In recent years courts in several jurisdictions have recognized a legal claim or theory of recovery known as “tortious interference with intended bequest”. This legal theory has grown out of the recognition that people are often able to frustrate the intentions of others who wish to amend their wills or trusts to benefit someone who has come into, or returned to, their lives, or to more accurate reflect the state of their relationships.
This can play itself out in several real world situations. More and more elderly people are foregoing long-term care in nursing homes in favor of living with children and grandchildren. In many instances children spend much of their savings or net worth caring for an elderly parent. These are situations in which a parent may feel an “indebtedness of gratitude” to the child taking care of them. But what if, in later years, children who were estranged or emotionally distant from their parents return to their lives for all the right reasons? And what if the “caregiving” child limits access to their sibling or otherwise persuades their mother or father from making a change to a will or trust to recognize the change in that relationship?
Courts in Florida, Iowa and Missouri have validated the right to bring a claim for tortious interference with an intended bequest. The elements necessary to prove such a claim are strict—it requires a showing of the use of improper means (e.g. undue influence) and continuously until death. The Florida and Missouri courts have even allowed such a claim to be made as part of the process of probating the will; in other words, the claim can be advanced as a will contest and not as a separate lawsuit.

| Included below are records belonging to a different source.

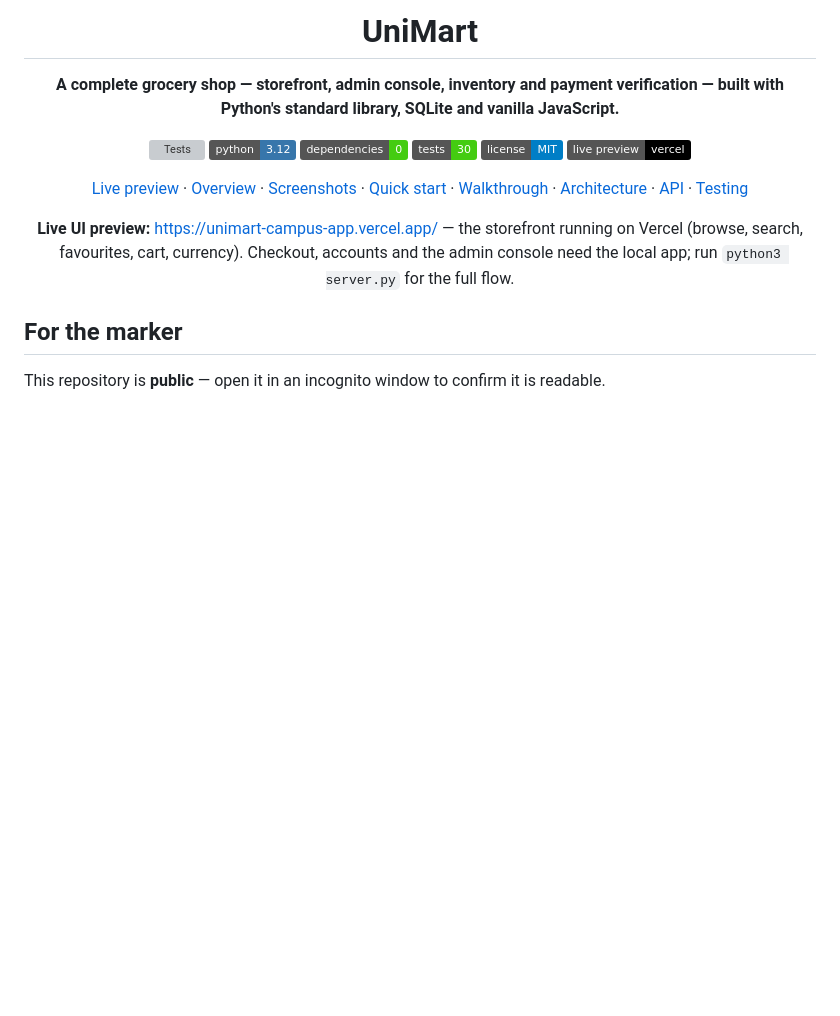
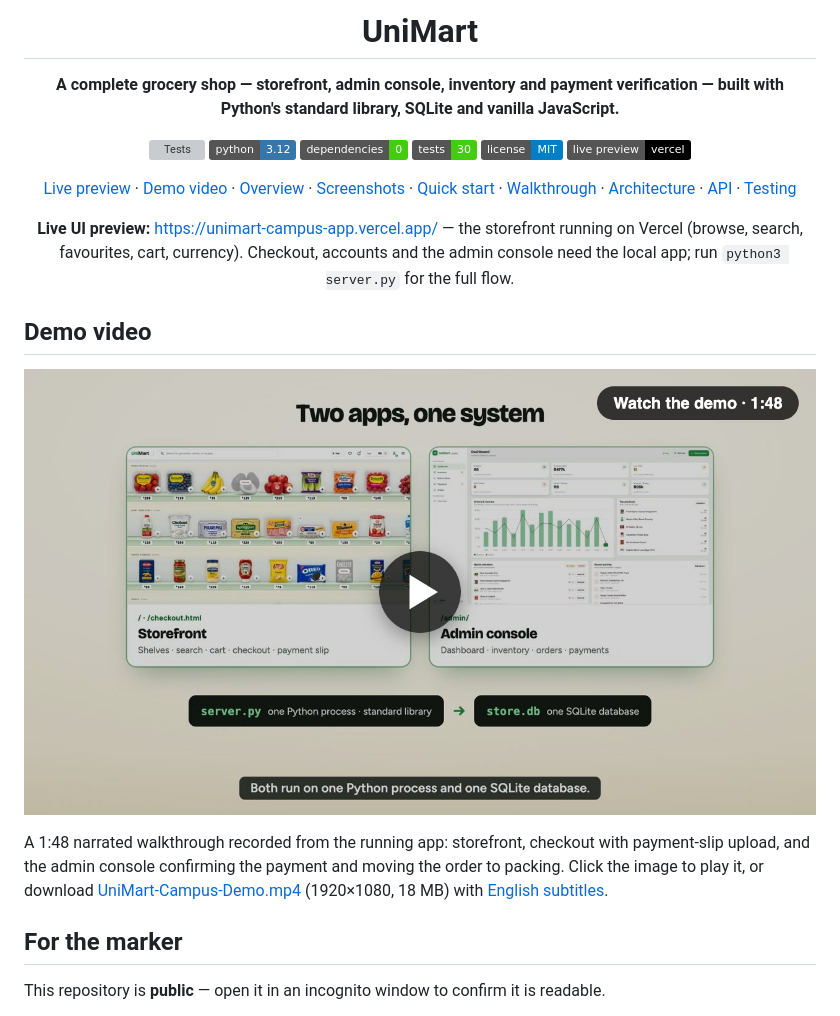
Before and after one commit to zawwinhtutdev/unimart-campus, a Markdown page: README.md, the part around the change. Drawn GitHub-style; pictures changed too: docs/demo/poster.jpg (added); badges without logos; blank space fills up the shorter version; grey boxes are pictures that could not be loaded.

Commit message:
docs: add the demo video to the README
Narrated 1:48 walkthrough (storefront, checkout, admin console) with a
poster thumbnail and English subtitles in docs/demo/.

Co-Authored-By: Claude Opus 5.5 <noreply@anthropic.com>

```diff
--- a/README.md
+++ b/README.md
@@ -14,13 +14,23 @@
 ![License](https://img.shields.io/badge/license-MIT-blue)
 [![Live preview](https://img.shields.io/badge/live%20preview-vercel-black?logo=vercel)](https://unimart-campus-app.vercel.app/)
 
-[Live preview](https://unimart-campus-app.vercel.app/) · [Overview](#overview) · [Screenshots](#screenshots) · [Quick start](#quick-start) · [Walkthrough](#walkthrough) · [Architecture](#architecture) · [API](#api) · [Testing](#testing)
+[Live preview](https://unimart-campus-app.vercel.app/) · [Demo video](#demo-video) · [Overview](#overview) · [Screenshots](#screenshots) · [Quick start](#quick-start) · [Walkthrough](#walkthrough) · [Architecture](#architecture) · [API](#api) · [Testing](#testing)
 
 **Live UI preview:** <https://unimart-campus-app.vercel.app/> — the storefront running on
 Vercel (browse, search, favourites, cart, currency). Checkout, accounts and the admin
 console need the local app; run `python3 server.py` for the full flow.
 
 </div>
+
+## Demo video
+
+[![UniMart demo video (1:48)](docs/demo/poster.jpg)](docs/demo/UniMart-Campus-Demo.mp4)
+
+A 1:48 narrated walkthrough recorded from the running app: storefront, checkout with
+payment-slip upload, and the admin console confirming the payment and moving the order to
+packing. Click the image to play it, or download
+[UniMart-Campus-Demo.mp4](docs/demo/UniMart-Campus-Demo.mp4) (1920×1080, 18 MB) with
+[English subtitles](docs/demo/UniMart-Campus-Demo.srt).
 
 ## For the marker
 
```
Also changed, not shown: 2 other files.
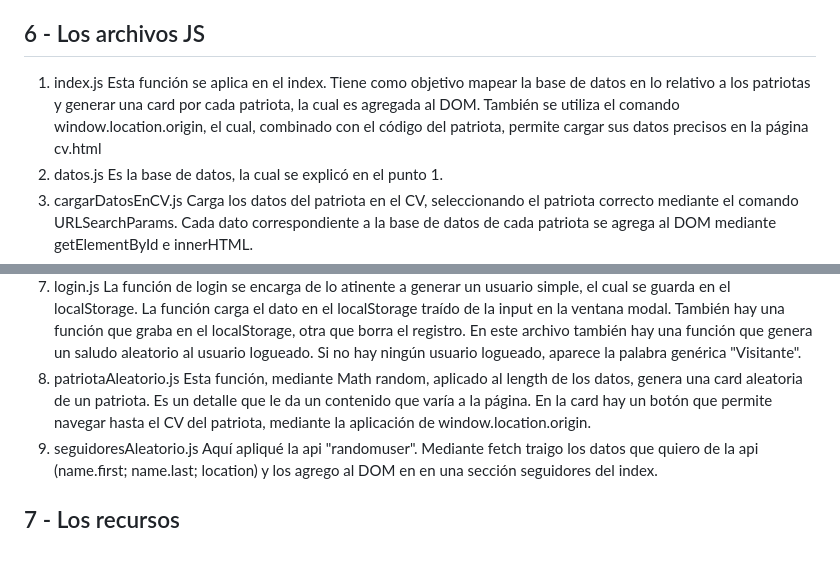
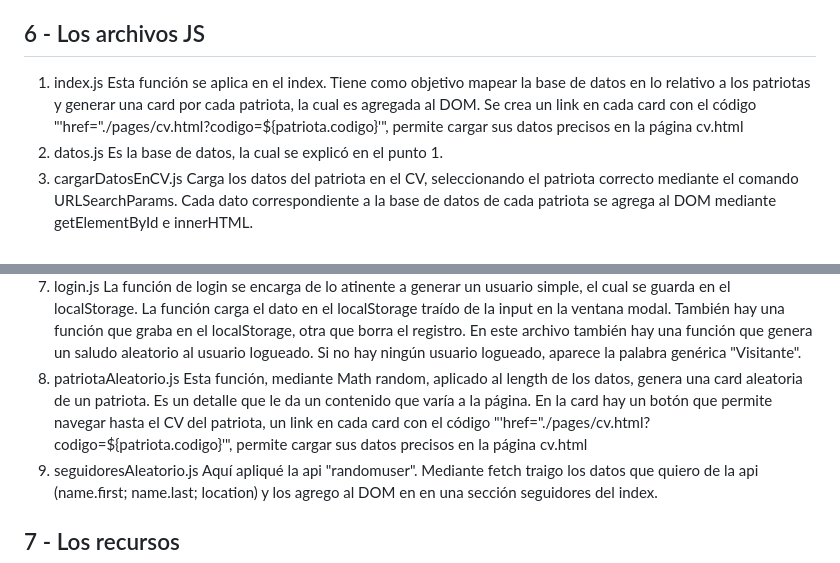
Before and after one commit to mauprograma/patriotastucuman, a Markdown page: README.md, 2 parts joined by grey strips. Rendered like a GitHub page.

Commit message:
ajustando archivo Readme

```diff
--- a/README.md
+++ b/README.md
@@ -61,7 +61,7 @@ Este archivo css contiene el apartado de estilo del spinner, el cual es aplicado
 
 ## 6 - Los archivos JS
 1. index.js
-Esta función se aplica en el index. Tiene como objetivo mapear la base de datos en lo relativo a los patriotas y generar una card por cada patriota, la cual es agregada al DOM. También se utiliza el comando window.location.origin, el cual, combinado con el código del patriota, permite cargar sus datos precisos en la página cv.html
+Esta función se aplica en el index. Tiene como objetivo mapear la base de datos en lo relativo a los patriotas y generar una card por cada patriota, la cual es agregada al DOM. Se crea un link en cada card con el código  "'href="./pages/cv.html?codigo=${patriota.codigo}'", permite cargar sus datos precisos en la página cv.html
 2. datos.js
 Es la base de datos, la cual se explicó en el punto 1.
 3. cargarDatosEnCV.js
@@ -75,7 +75,7 @@ Es la función encargada de cambiar el "href" dentro de la etiqueta "link" en el
 7. login.js
 La función de login se encarga de lo atinente a generar un usuario simple, el cual se guarda en el localStorage. La función carga el dato en el localStorage traído de la input en la ventana modal. También hay una función que graba en el localStorage, otra que borra el registro. En este archivo también hay una función que genera un saludo aleatorio al usuario logueado. Si no hay ningún usuario logueado, aparece la palabra genérica "Visitante".
 8. patriotaAleatorio.js
-Esta función, mediante Math random, aplicado al length de los datos, genera una card aleatoria de un patriota. Es un detalle que le da un contenido que varía a la página. En la card hay un botón que permite navegar hasta el CV del patriota, mediante la aplicación de window.location.origin.
+Esta función, mediante Math random, aplicado al length de los datos, genera una card aleatoria de un patriota. Es un detalle que le da un contenido que varía a la página. En la card hay un botón que permite navegar hasta el CV del patriota, un link en cada card con el código  "'href="./pages/cv.html?codigo=${patriota.codigo}'", permite cargar sus datos precisos en la página cv.html
 9. seguidoresAleatorio.js
 Aquí apliqué la api "randomuser". Mediante fetch traigo los datos que quiero de la api (name.first; name.last; location) y los agrego al DOM en en una sección seguidores del index.
 
```
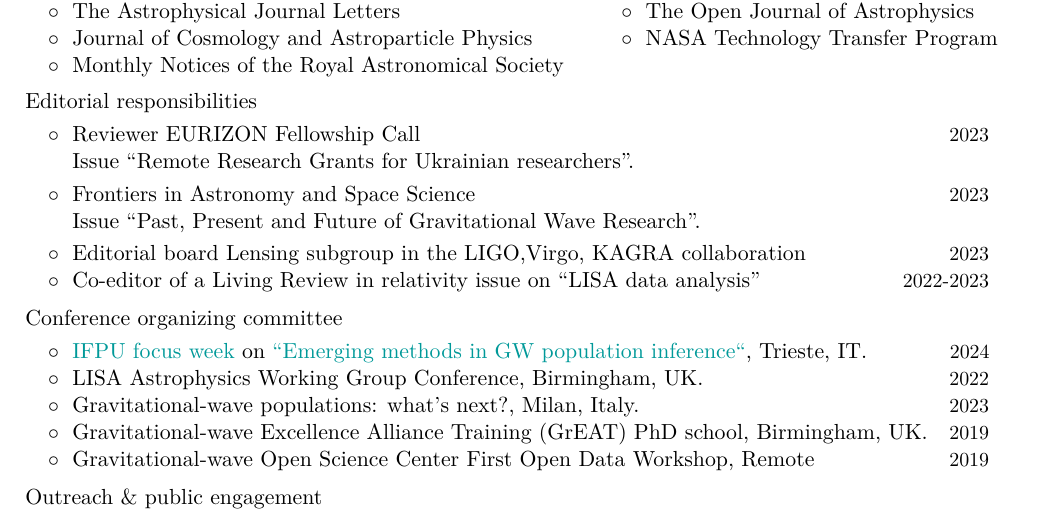
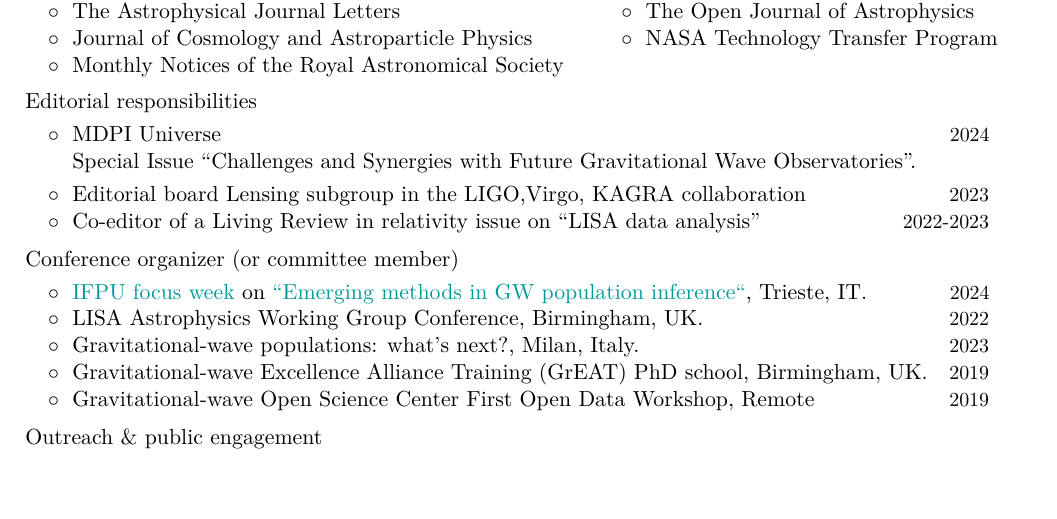
Before and after one commit to RiccardoBuscicchio/CV, a LaTeX CV (CV.tex): part of page 4 of 6, cut so that both start at the same text, the shorter picture padded with empty space. Compiled offline with XeLaTeX.

Commit message:
Update CV.tex

```diff
--- a/CV.tex
+++ b/CV.tex
@@ -256,20 +256,15 @@ $\circ\;$  Monthly Notices of the Royal Astronomical Society& \\
 \textbf{\textcolor{black}{Editorial responsibilities}}
 \vspace{0.1cm}
 
-
-
-\cvitemwithcomment{}{\hspace{0.4cm}$\circ\;$ Reviewer EURIZON Fellowship Call}{2023}\vspace{-0.1cm}
-\hspace{0.4cm}$\phantom{\circ}\;$ Issue \textit{``Remote Research Grants for Ukrainian researchers''.}\vspace{0.1cm}
-
-\cvitemwithcomment{}{\hspace{0.4cm}$\circ\;$ Frontiers in Astronomy and Space Science}{2023}\vspace{-0.1cm}
-\hspace{0.4cm}$\phantom{\circ}\;$ Issue \textit{``Past, Present and Future of Gravitational Wave Research''.}\vspace{0.1cm}
+\cvitemwithcomment{}{\hspace{0.4cm}$\circ\;$ MDPI Universe}{2024}\vspace{-0.1cm}
+\hspace{0.4cm}$\phantom{\circ}\;$ Special Issue \textit{``Challenges and Synergies with Future Gravitational Wave Observatories''.}\vspace{0.1cm}
 
 \cvitemwithcomment{}{\hspace{0.4cm}$\circ\;$ Editorial board Lensing subgroup in the LIGO,Virgo, KAGRA collaboration}{2023}\vspace{-0.1cm}
 
 \cvitemwithcomment{}{\hspace{0.4cm}$\circ\;$ Co-editor of a Living Review in relativity issue on \text{``LISA data analysis''} }{2022-2023}\vspace{-0.1cm}
 
 \vspace{0.2cm}
-\textbf{\textcolor{black}{Conference organizing committee}}
+\textbf{\textcolor{black}{Conference organizer (or committee member)}}
 \vspace{0.1cm}
 
 \cvitemwithcomment{}{\hspace{0.4cm}$\circ\;$ \href{https://www.ifpu.it/}{IFPU focus week} on \href{https://sites.google.com/unimib.it/gwemerge/}{``\textit{Emerging methods in GW population inference}``}, Trieste, IT.}{2024}\vspace{-0.1cm}
```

Although few states have formally recognized this theory, it is not a far-fetched theory of recovery. The preeminent scholars in the area of tort law, Prosser & Keeton, wrote about it in a positive vein several decades ago. It is time that Massachusetts formally recognized the theory. I have seen judges in the Probate Court be receptive to arguments that the theory should be validated, and perhaps we will soon see the day when our appellate courts put their stamp of approval on it.